__Detected change data__
----------

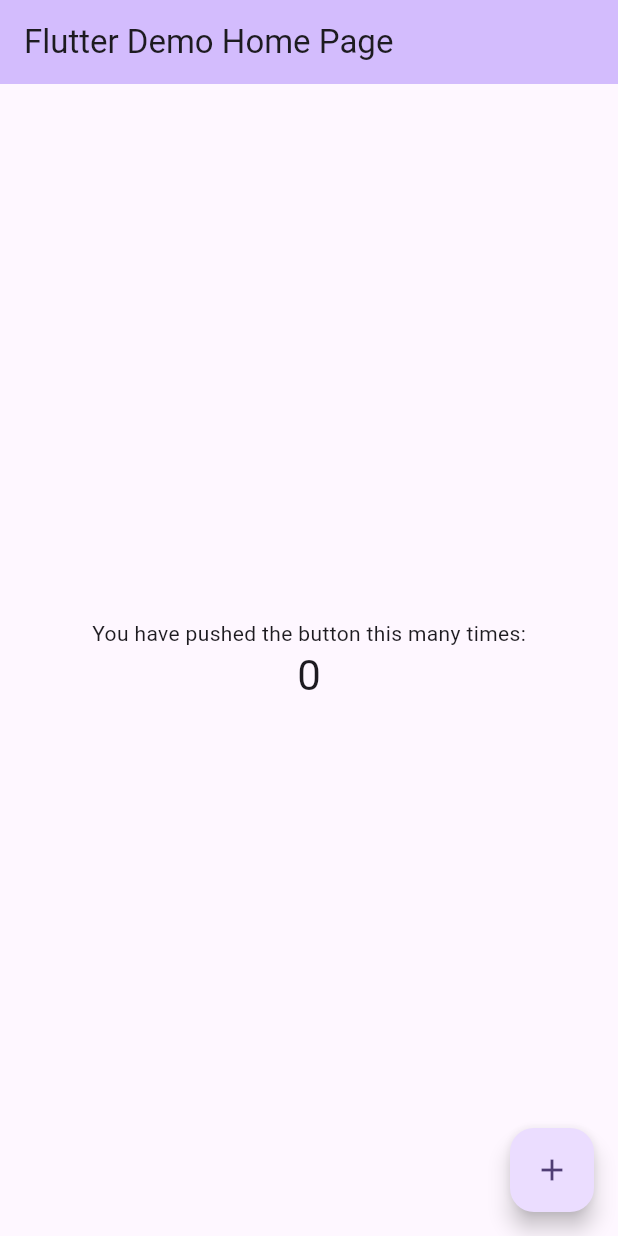
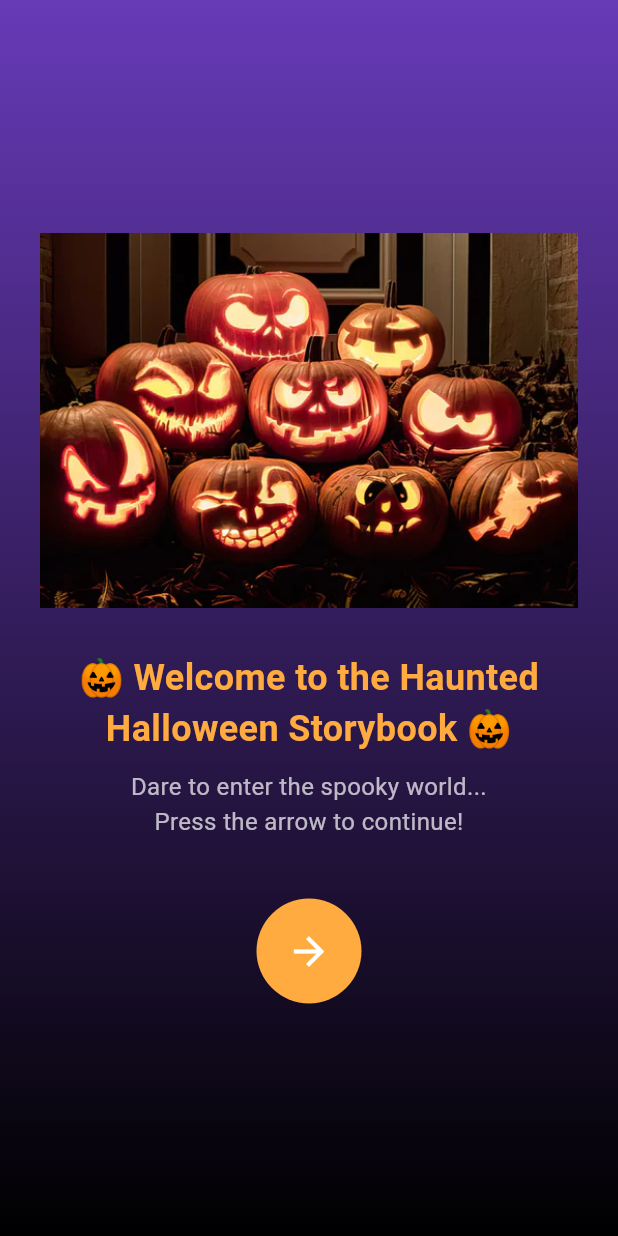
Before and after one commit to Lavanyathangaraj/mad_inclass_activity_9, a Flutter app: the screen it shows after launch, on a phone screen of 412 x 824 dp. Run offline on Flutter 3.47's test engine with Material 3 defaults, Android fonts, the light colour scheme and no system bars.

Commit message:
Welcome page - Halloween

```diff
--- a/lib/main.dart
+++ b/lib/main.dart
@@ -1,122 +1,105 @@
 import 'package:flutter/material.dart';
 
 void main() {
-  runApp(const MyApp());
+  runApp(HalloweenStoryApp());
 }
 
-class MyApp extends StatelessWidget {
-  const MyApp({super.key});
-
-  // This widget is the root of your application.
+class HalloweenStoryApp extends StatelessWidget {
   @override
   Widget build(BuildContext context) {
     return MaterialApp(
-      title: 'Flutter Demo',
-      theme: ThemeData(
-        // This is the theme of your application.
-        //
-        // TRY THIS: Try running your application with "flutter run". You'll see
-        // the application has a purple toolbar. Then, without quitting the app,
-        // try changing the seedColor in the colorScheme below to Colors.green
-        // and then invoke "hot reload" (save your changes or press the "hot
-        // reload" button in a Flutter-supported IDE, or press "r" if you used
-        // the command line to start the app).
-        //
-        // Notice that the counter didn't reset back to zero; the application
-        // state is not lost during the reload. To reset the state, use hot
-        // restart instead.
-        //
-        // This works for code too, not just values: Most code changes can be
-        // tested with just a hot reload.
-        colorScheme: ColorScheme.fromSeed(seedColor: Colors.deepPurple),
+      title: 'Halloween Storybook',
+      theme: ThemeData.dark().copyWith(
+        scaffoldBackgroundColor: Colors.black,
+        textTheme: ThemeData.dark().textTheme.apply(
+              bodyColor: Colors.white,
+              displayColor: Colors.white,
+            ),
       ),
-      home: const MyHomePage(title: 'Flutter Demo Home Page'),
+      home: IntroScreen(),
+      debugShowCheckedModeBanner: false,
     );
   }
 }
 
-class MyHomePage extends StatefulWidget {
-  const MyHomePage({super.key, required this.title});
-
-  // This widget is the home page of your application. It is stateful, meaning
-  // that it has a State object (defined below) that contains fields that affect
-  // how it looks.
-
-  // This class is the configuration for the state. It holds the values (in this
-  // case the title) provided by the parent (in this case the App widget) and
-  // used by the build method of the State. Fields in a Widget subclass are
-  // always marked "final".
-
-  final String title;
-
+class IntroScreen extends StatelessWidget {
   @override
-  State<MyHomePage> createState() => _MyHomePageState();
+  Widget build(BuildContext context) {
+    return Scaffold(
+      body: Container(
+        width: double.infinity,
+        decoration: const BoxDecoration(
+          gradient: LinearGradient(
+            colors: [Colors.deepPurple, Colors.black],
+            begin: Alignment.topCenter,
+            end: Alignment.bottomCenter,
+          ),
+        ),
+        child: SafeArea(
+          child: Column(
+            mainAxisAlignment: MainAxisAlignment.center,
+            children: [
+              Image.asset(
+                'assets/images/halloween.webp',
+                height: 250,
+                fit: BoxFit.contain,
+              ),
+              const SizedBox(height: 30),
+              const Text(
+                "🎃 Welcome to the Haunted Halloween Storybook 🎃",
+                style: TextStyle(
+                  fontSize: 24,
+                  fontWeight: FontWeight.bold,
+                  color: Colors.orangeAccent,
+                ),
+                textAlign: TextAlign.center,
+              ),
+              const SizedBox(height: 10),
+              const Text(
+                "Dare to enter the spooky world...\nPress the arrow to continue!",
+                style: TextStyle(fontSize: 16, color: Colors.white70),
+                textAlign: TextAlign.center,
+              ),
+              const SizedBox(height: 40),
+              GestureDetector(
+                onTap: () {
+                  Navigator.push(
+                    context,
+                    MaterialPageRoute(builder: (_) => const NextPage()),
+                  );
+                },
+                child: Container(
+                  padding: const EdgeInsets.all(20),
+                  decoration: const BoxDecoration(
+                    shape: BoxShape.circle,
+                    color: Colors.orangeAccent,
+                  ),
+                  child: const Icon(Icons.arrow_forward, color: Colors.white, size: 30),
+                ),
+              ),
+            ],
+          ),
+        ),
+      ),
+    );
+  }
 }
 
-class _MyHomePageState extends State<MyHomePage> {
-  int _counter = 0;
-
-  void _incrementCounter() {
-    setState(() {
-      // This call to setState tells the Flutter framework that something has
-      // changed in this State, which causes it to rerun the build method below
-      // so that the display can reflect the updated values. If we changed
-      // _counter without calling setState(), then the build method would not be
-      // called again, and so nothing would appear to happen.
-      _counter++;
-    });
-  }
+class NextPage extends StatelessWidget {
+  const NextPage({super.key});
 
   @override
   Widget build(BuildContext context) {
-    // This method is rerun every time setState is called, for instance as done
-    // by the _incrementCounter method above.
-    //
-    // The Flutter framework has been optimized to make rerunning build methods
-    // fast, so that you can just rebuild anything that needs updating rather
-    // than having to individually change instances of widgets.
     return Scaffold(
-      appBar: AppBar(
-        // TRY THIS: Try changing the color here to a specific color (to
-        // Colors.amber, perhaps?) and trigger a hot reload to see the AppBar
-        // change color while the other colors stay the same.
-        backgroundColor: Theme.of(context).colorScheme.inversePrimary,
-        // Here we take the value from the MyHomePage object that was created by
-        // the App.build method, and use it to set our appbar title.
-        title: Text(widget.title),
-      ),
-      body: Center(
-        // Center is a layout widget. It takes a single child and positions it
-        // in the middle of the parent.
-        child: Column(
-          // Column is also a layout widget. It takes a list of children and
-          // arranges them vertically. By default, it sizes itself to fit its
-          // children horizontally, and tries to be as tall as its parent.
-          //
-          // Column has various properties to control how it sizes itself and
-          // how it positions its children. Here we use mainAxisAlignment to
-          // center the children vertically; the main axis here is the vertical
-          // axis because Columns are vertical (the cross axis would be
-          // horizontal).
-          //
-          // TRY THIS: Invoke "debug painting" (choose the "Toggle Debug Paint"
-          // action in the IDE, or press "p" in the console), to see the
-          // wireframe for each widget.
-          mainAxisAlignment: MainAxisAlignment.center,
-          children: <Widget>[
-            const Text('You have pushed the button this many times:'),
-            Text(
-              '$_counter',
-              style: Theme.of(context).textTheme.headlineMedium,
-            ),
-          ],
+      backgroundColor: Colors.black,
+      appBar: AppBar(title: const Text('Next Page')),
+      body: const Center(
+        child: Text(
+          'Start your spooky story here!',
+          style: TextStyle(color: Colors.orangeAccent, fontSize: 20),
+          textAlign: TextAlign.center,
         ),
       ),
-      floatingActionButton: FloatingActionButton(
-        onPressed: _incrementCounter,
-        tooltip: 'Increment',
-        child: const Icon(Icons.add),
-      ), // This trailing comma makes auto-formatting nicer for build methods.
     );
   }
 }
--- a/pubspec.yaml
+++ b/pubspec.yaml
@@ -61,6 +61,8 @@ flutter:
   # assets:
   #   - images/a_dot_burr.jpeg
   #   - images/a_dot_ham.jpeg
+  assets:
+    - assets/images/halloween.webp
 
   # An image asset can refer to one or more resolution-specific "variants", see
   # https://flutter.dev/to/resolution-aware-images
```
Also changed, not shown: assets/images/bat.png (added), assets/images/ghost1.png (added), assets/images/halloween.webp (added), assets/images/pumpkin.jpeg (added).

----------

__What the task asks__
Single out each line of the records above with the string "fontSize" in it, and copy it.

__Output for this task__
+                  fontSize: 24,
+                style: TextStyle(fontSize: 16, color: Colors.white70),
+          style: TextStyle(color: Colors.orangeAccent, fontSize: 20),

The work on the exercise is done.